There is a baseline understanding that the variables at play in both the instances of friendship/happiness and romantic communication are complex. But as the layers of those onions begin to shed and their inherency is fleshed out, their skeletons are fairly simple to understand: happiness is a state of mind, the commenter, not text messager is an asshole and friendship is not just an interpersonal bond, it is a sister or brotherhood.
Accepting that as truth presents the issue of not whether these relationships can exist in the workplace but what happens when they do. Across every industry, forging friendships seems important, even necessary, to survive but in fashion there is an even stronger emphasis on friendship among designers, journalists, publicists and each other.
Before my friend Rosie Assoulin, who I have known from the time I was 17, launched her eponymous label, she wouldn’t let me see sketches until I promised that my opinion wouldn’t influence the circumstances of our friendship. To this day, when I review a collection, she refuses to read it. This, to me, is how the co-mingling of a sisterhood and a fashion friendship can exist with integrity.
Generally, though, to strike such a balance is difficult.

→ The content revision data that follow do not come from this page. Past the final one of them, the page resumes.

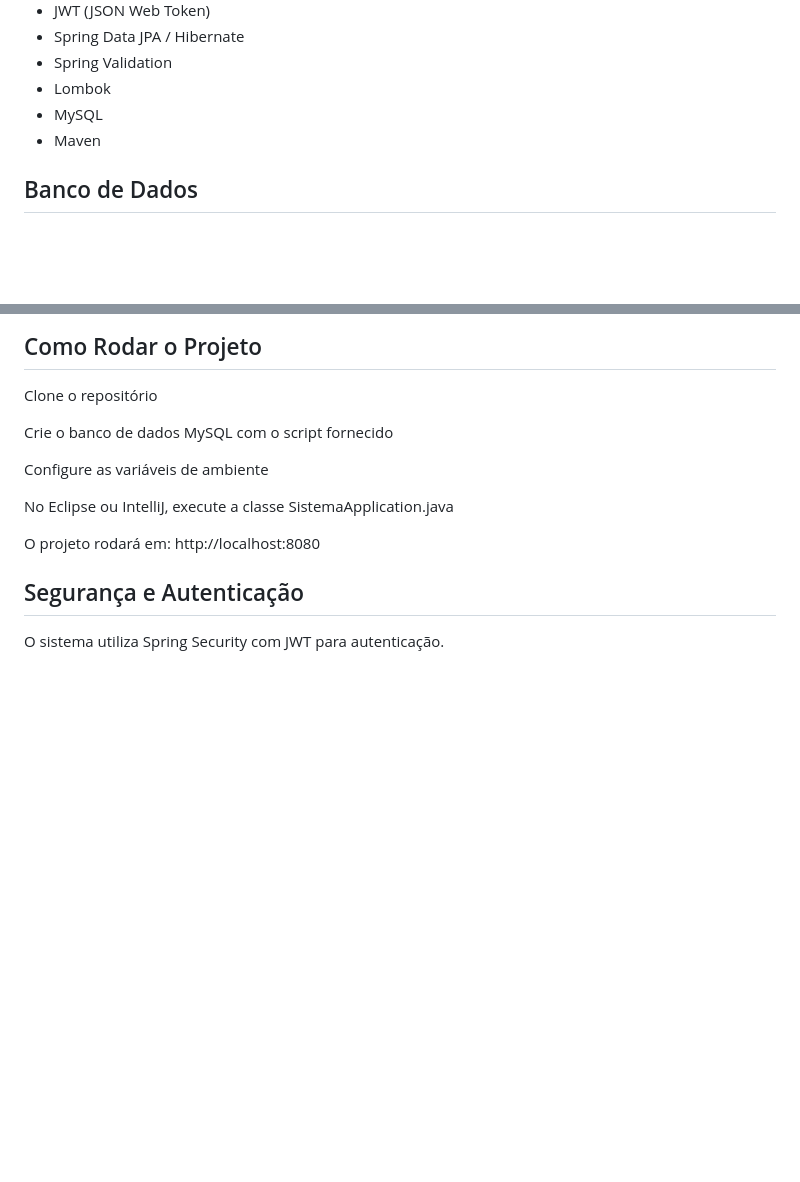
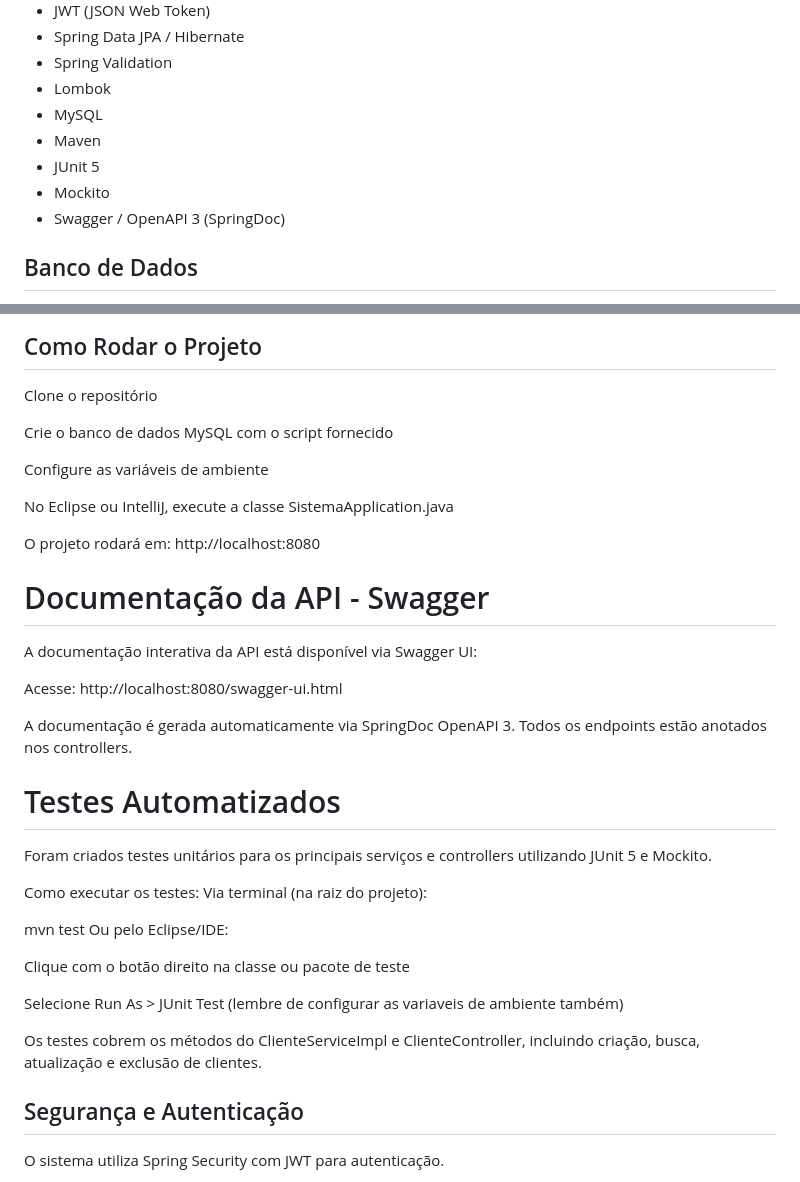
Before and after one commit to MurukLuan/Desafio_back-end, a Markdown page: README.md, 2 parts joined by grey strips. GitHub-like rendering; blank space fills up the shorter version.

Commit message:
finalizando o projeto e melhorando o readme.md

```diff
--- a/README.md
+++ b/README.md
@@ -18,6 +18,9 @@ O projeto completo está na branch projeto-completo.
 - Lombok
 - MySQL
 - Maven
+- JUnit 5
+- Mockito
+- Swagger / OpenAPI 3 (SpringDoc)
 
 ## Banco de Dados
 
@@ -83,6 +86,28 @@ Configure as variáveis de ambiente
 No Eclipse ou IntelliJ, execute a classe SistemaApplication.java
 
 O projeto rodará em: http://localhost:8080
+
+# Documentação da API - Swagger
+A documentação interativa da API está disponível via Swagger UI:
+
+Acesse: http://localhost:8080/swagger-ui.html
+
+A documentação é gerada automaticamente via SpringDoc OpenAPI 3. Todos os endpoints estão anotados nos controllers.
+
+# Testes Automatizados
+Foram criados testes unitários para os principais serviços e controllers utilizando JUnit 5 e Mockito.
+
+Como executar os testes:
+Via terminal (na raiz do projeto):
+
+mvn test
+Ou pelo Eclipse/IDE:
+
+Clique com o botão direito na classe ou pacote de teste
+
+Selecione Run As > JUnit Test (lembre de configurar as variaveis de ambiente também)
+
+Os testes cobrem os métodos do ClienteServiceImpl e ClienteController, incluindo criação, busca, atualização e exclusão de clientes.
 
 ## Segurança e Autenticação
 O sistema utiliza Spring Security com JWT para autenticação.
```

This is furtger evidenced by a story Cathy Horyn penned for the September Issue of Harper’s Bazaar.
In it, she defends herself against allegations brought forward by New York Times’ commenters (or as she calls them, the “public editor”) that her friendship with L’Wren Scott affected her ability to write an objective response to the designer’s death. She goes on to pose the question of whether a true friendship — sisterhood — can exist in the industry of fashion.
Fashion is largely social. And when you’re new, it’s hard to discern whether you’re making friends or simply working. Unfortunately, it is more often that these relationships manifest as the latter, which either alienates or hardens the naive pursuit of a can-have-it-all attitude in fashion.
This may be a leading reason that the stereotypical mantra of fashion is glamorous but unhappy exists.
Then again, though, there are exceptions to every rule. And maybe that’s why we’ve started to see so many smiles in street style.